Web interface edit records:

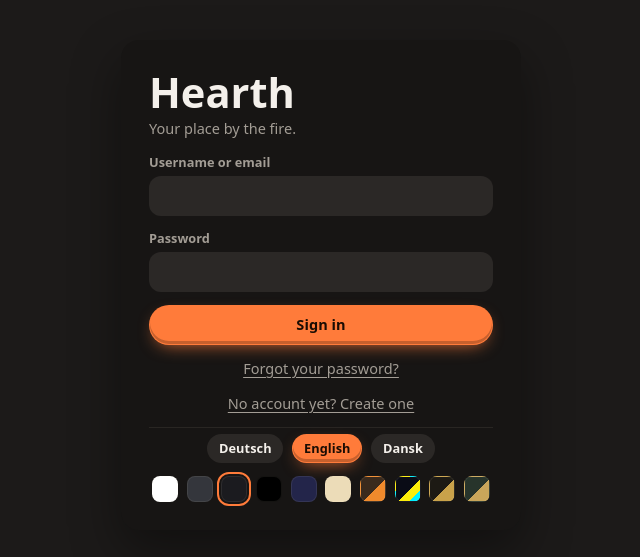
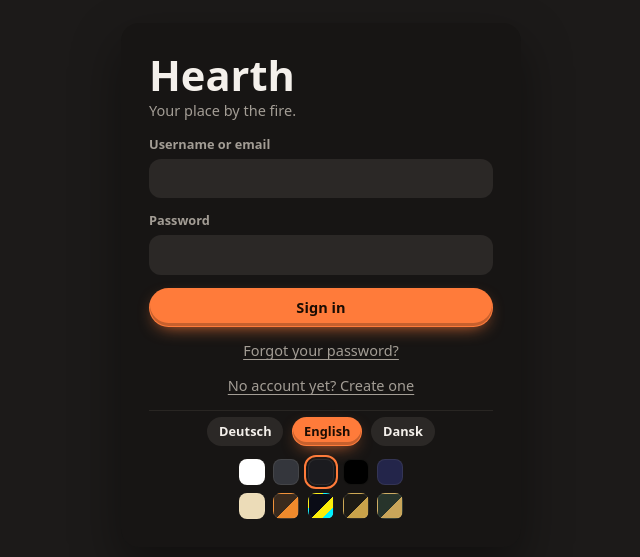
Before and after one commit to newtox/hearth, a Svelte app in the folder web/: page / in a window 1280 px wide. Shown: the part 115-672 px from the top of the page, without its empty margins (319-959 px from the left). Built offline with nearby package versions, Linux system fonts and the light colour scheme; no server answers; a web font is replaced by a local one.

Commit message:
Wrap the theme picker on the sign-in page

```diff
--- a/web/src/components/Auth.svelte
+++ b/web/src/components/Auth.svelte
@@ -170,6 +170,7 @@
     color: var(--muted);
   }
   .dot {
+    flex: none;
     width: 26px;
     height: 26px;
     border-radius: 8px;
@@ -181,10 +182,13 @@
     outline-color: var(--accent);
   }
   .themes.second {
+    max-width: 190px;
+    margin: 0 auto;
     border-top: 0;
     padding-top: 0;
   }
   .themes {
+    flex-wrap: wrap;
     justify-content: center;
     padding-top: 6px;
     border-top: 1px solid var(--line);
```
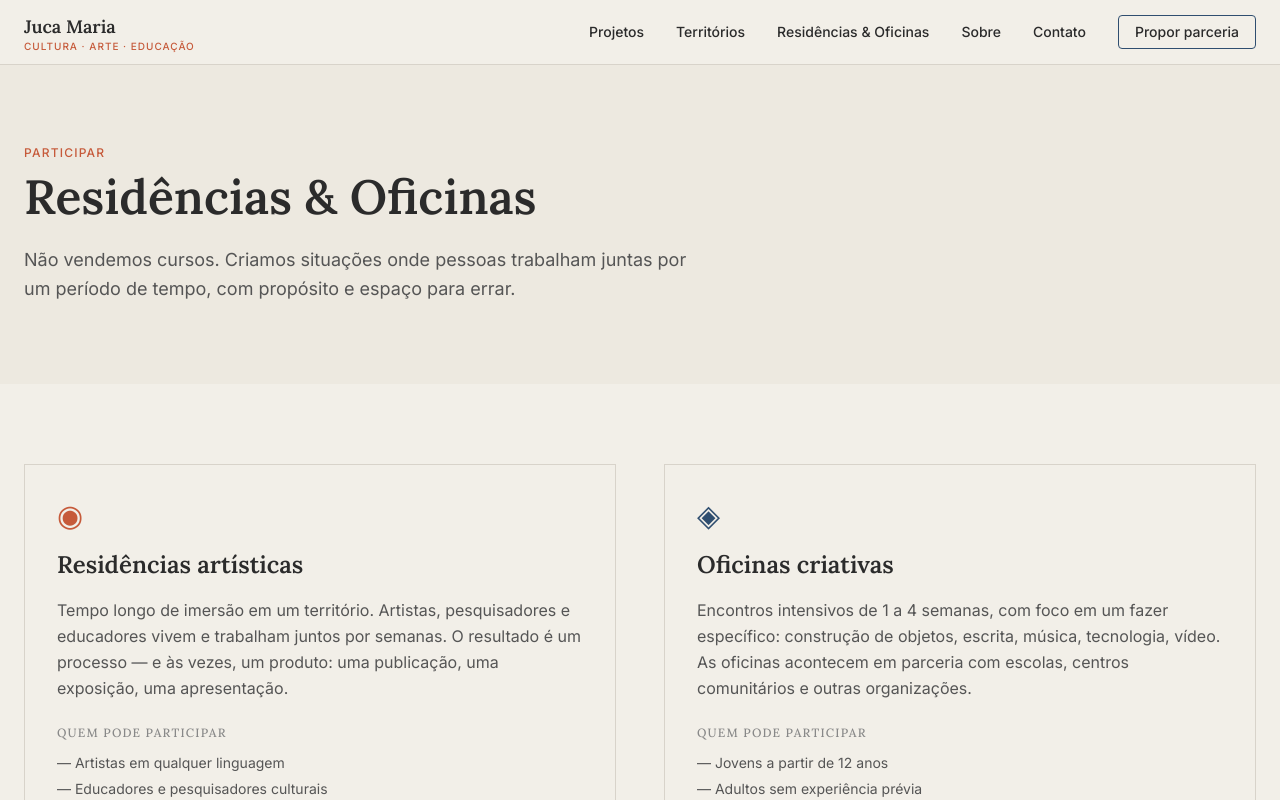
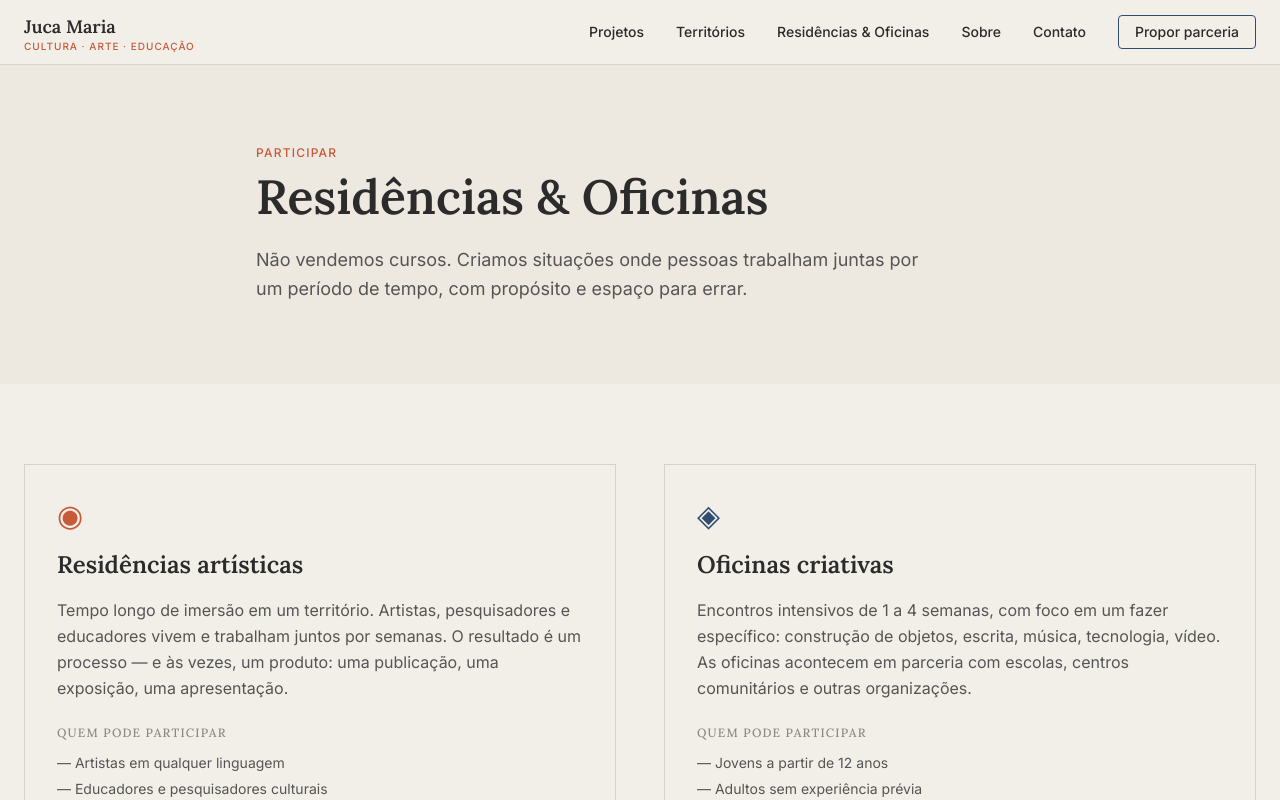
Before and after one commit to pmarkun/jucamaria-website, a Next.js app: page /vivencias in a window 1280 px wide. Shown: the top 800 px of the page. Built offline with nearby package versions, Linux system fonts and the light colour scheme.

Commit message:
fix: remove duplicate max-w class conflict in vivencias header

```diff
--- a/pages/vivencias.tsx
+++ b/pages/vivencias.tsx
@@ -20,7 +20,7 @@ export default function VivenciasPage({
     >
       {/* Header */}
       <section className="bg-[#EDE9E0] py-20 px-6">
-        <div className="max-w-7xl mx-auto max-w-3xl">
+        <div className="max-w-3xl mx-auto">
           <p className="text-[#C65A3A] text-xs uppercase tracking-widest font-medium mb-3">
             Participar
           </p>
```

WHAT YOU NEED TO DO: Each line above is to be duplicated exactly, and the pictures are to be omitted.

OUTPUT:
Before and after one commit to newtox/hearth, a Svelte app in the folder web/: page / in a window 1280 px wide. Shown: the part 115-672 px from the top of the page, without its empty margins (319-959 px from the left). Built offline with nearby package versions, Linux system fonts and the light colour scheme; no server answers; a web font is replaced by a local one.

Commit message:
Wrap the theme picker on the sign-in page

```diff
--- a/web/src/components/Auth.svelte
+++ b/web/src/components/Auth.svelte
@@ -170,6 +170,7 @@
     color: var(--muted);
   }
   .dot {
+    flex: none;
     width: 26px;
     height: 26px;
     border-radius: 8px;
@@ -181,10 +182,13 @@
     outline-color: var(--accent);
   }
   .themes.second {
+    max-width: 190px;
+    margin: 0 auto;
     border-top: 0;
     padding-top: 0;
   }
   .themes {
+    flex-wrap: wrap;
     justify-content: center;
     padding-top: 6px;
     border-top: 1px solid var(--line);
```
Before and after one commit to pmarkun/jucamaria-website, a Next.js app: page /vivencias in a window 1280 px wide. Shown: the top 800 px of the page. Built offline with nearby package versions, Linux system fonts and the light colour scheme.

Commit message:
fix: remove duplicate max-w class conflict in vivencias header

```diff
--- a/pages/vivencias.tsx
+++ b/pages/vivencias.tsx
@@ -20,7 +20,7 @@ export default function VivenciasPage({
     >
       {/* Header */}
       <section className="bg-[#EDE9E0] py-20 px-6">
-        <div className="max-w-7xl mx-auto max-w-3xl">
+        <div className="max-w-3xl mx-auto">
           <p className="text-[#C65A3A] text-xs uppercase tracking-widest font-medium mb-3">
             Participar
           </p>
```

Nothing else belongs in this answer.